Aah! a poet. He sure looks like one. No wonder he's so quiet.
She beamed at him the next second and concluded pouring and serving as fast as etiquette allowed. She didn't want to remain there and disturb him, and made a show of it.
In a few minutes she was out of the booth, a satisfied smile on her face as she felt the shoji click shut. She sent the main doorway a scowl before returning to her haunt at the front counter.
"Amusing." Came the sarcastic drawl.
"Hmm, as I was saying, there is news." Returned Aoshi, drawing forward the saucer.
"News?" The voice was deeper, graver.
"Yes, another fire."
"A huge one, still growing."
"An estate? Must be far from the city."
"Yes, far. Aoi-Jinja, nearly all of the west by now. It started near Setcu and spread. "
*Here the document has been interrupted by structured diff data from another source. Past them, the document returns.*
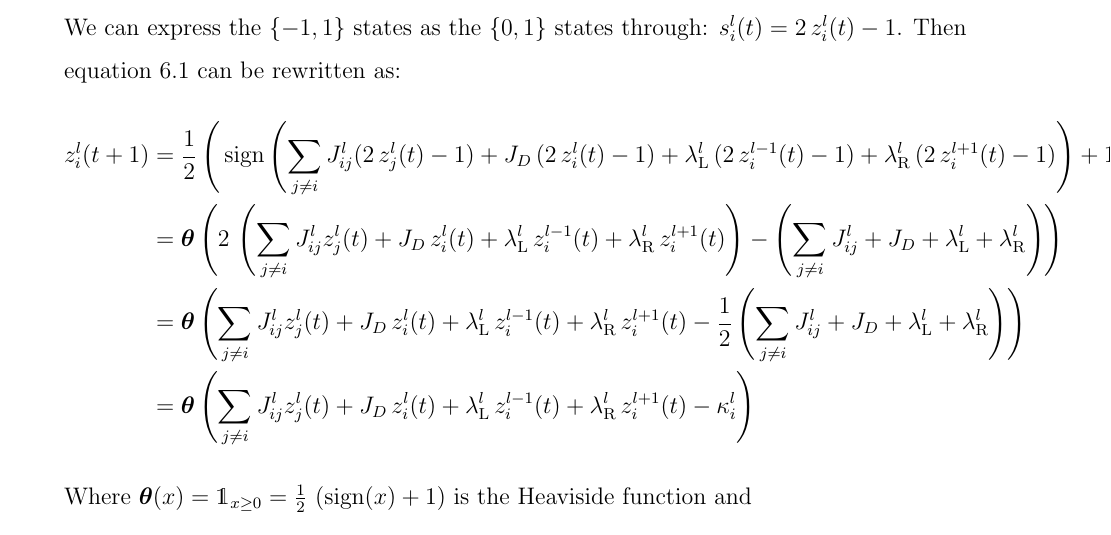
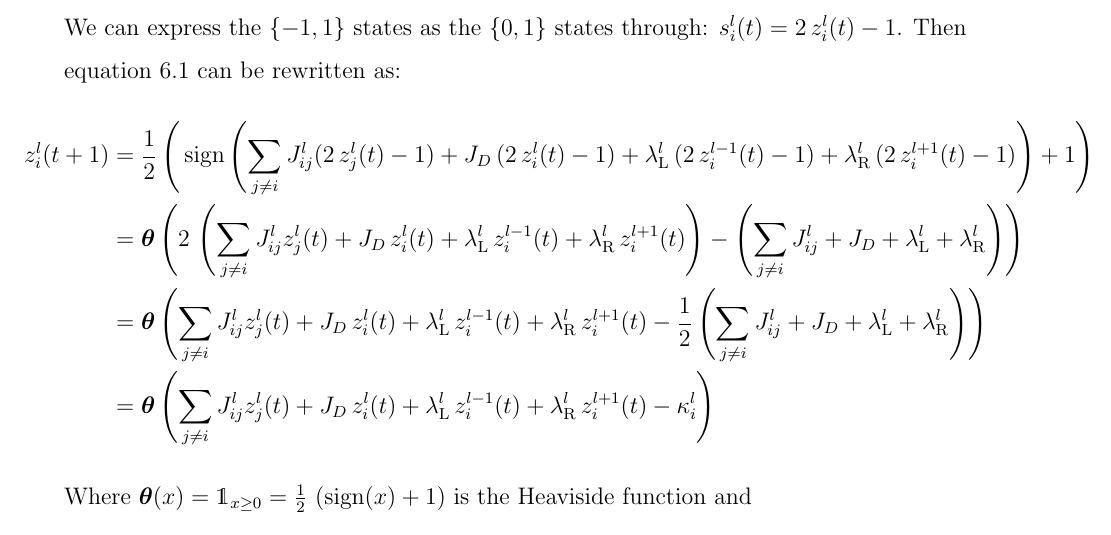
Before and after one commit to LorenzoCalda/Thesis, a LaTeX thesis (draft.tex): part of page 44 of 56, cut so that both start at the same text. Compiled offline with pdfLaTeX.

Commit message:
shifted equation left

```diff
--- a/draft.tex
+++ b/draft.tex
@@ -1286,7 +1286,7 @@ take values in $z_i \in \{0, 1\}$, where $0$ represents a silent neuron and $1$
 We can express the $\{-1, 1\}$ states as the $\{0, 1\}$ states through:
 $s_i^l(t) = 2 \, z_i^l(t) - 1$. Then equation \ref{eq:si_update} can be rewritten as:
 \begin{align*}
-    z_i^l(t+1) &= \frac{1}{2} \left( \, \operatorname{sign}\left(\displaystyle\sum_{j \neq i} J_{ij}^l
+    \hspace{-20pt}z_i^l(t+1) &= \frac{1}{2} \left( \, \operatorname{sign}\left(\displaystyle\sum_{j \neq i} J_{ij}^l
     (2 \, z_j^l(t) - 1) + J_D\, (2 \, z_i^l(t) - 1) + \lambda_{\mathrm{L}}^l\, (2 \,
     z_i^{l-1}(t) - 1) + \lambda_{\mathrm{R}}^l\, (2 \, z_i^{l+1}(t) - 1)\right) + 1 \right)\\
     &= \boldsymbol{\theta}\left(2 \, \left( \sum_{j \neq i} J_{ij}^l
```
Also changed, not shown: draft.pdf, 2 other files.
"Setcu? Well—that's where Fuji was brought up to for the week." The voiced remained perfectly even.
"Hmm." The pause was long and marked with barely audible sips. "The giant would be the last to return to that alliance." An even answer was whispered back.
"I agree, and even if he is loyal to the uprising, they would hardly call him away in a rush. Fire or not, Fuji would be very hard to whisk away. Unless—"
"No, I doubt they are that desperate."
"Aa. But Chou, my partner, would have a far easier time slipping away. Except, I can't see much of a welcome for him back at Shishio's camp."
"Agreed. He would be a fool to go back."
"Fool that he is, I doubt he has crawled back. The ahou isn't much of a swordsman but he has a brain ticking away slowly up there."
"Which brings us to the how. He may not have been the best but it would take someone skilled, a team perhaps, to make him disappear like this. And the why."
"Perhaps it would be worth taking a look at Setcu—"
"But assuming that fire was staged by the same party you'd be wasting a day and half."
"Exactly. And there is one other thing."
"Oh? He's been spotted?"
"Yes, he has, the Tenken. He's resurfaced."
"I see. Osaka?"
"Tokyo—" Aoshi paused to return to the last of his tea. "And you are leaving for Sectu when?"
"Soon, but sadly not soon enough."
"I doubt there is very much to follow up on."
"While the city is easier to scour—"
"The forest has many eyes, and just as many ears, I know." Aoshi finished the sentence for him. Rising to his feet and retrieving his coat in a single graceful motion. He turned to the shoji. "That woman will probably want you gone now."
"And you will be her hero?" The sarcasm was back, louder and scratchier. The rain had eased and the winds seemed to whistle and howl in the dark skies speeding the spray.
Without an answer Aoshi drew open the door and stood facing the counter. The woman dutifully produced a little slip of paper, the new tradition, and waited, smiling.
The small sum paid, he moved towards the door to avoid the queries about the quality of the drink and the warnings, to dry up and to avoid the rain, that he could see lining her smile.
As the serving woman reached the engawa, moments later, hoping to catch a last glimpse of her "poet" she could see no sign of him. But to her relief, the beggar was gone too.
She decided to close for the day, trusting the rain to continue through the night.
A tall figure in a pale coat arrowed the wispy water-curtains, rushing through the empty streets of Kyoto.
Chou sat cross legged in front of the shoji. The unnatural glow upon it faded in an instant as the thunder took reign from the lightning. His grip on the metal candle stand tightened as he reached for the screen door.
Chou whipped open the door just as the thunder roared out its last scratchy chord. And was blasted in the face, and then there was darkness as the shoji slammed shut once more.
A strange smile was etched on the cop's face. No fear, only excitement. He breathed in deep. He loved the scent of the wick as it cooled and calmed and blackened, but still held onto its inner fire. The wind had been strong and wet and cold. He loved that too. He'd have fun tonight, Chou decided, and he'd get out of the madhouse too.
He was on his feet once more, tossing open the shoji and strutting out into the storm tossed halls.
This has been sitting in the shelves mostly done for months now. Thanks for hanging around guys. And a few changes to the timing and to place details. I'll edit the earlier chapters soon as I can.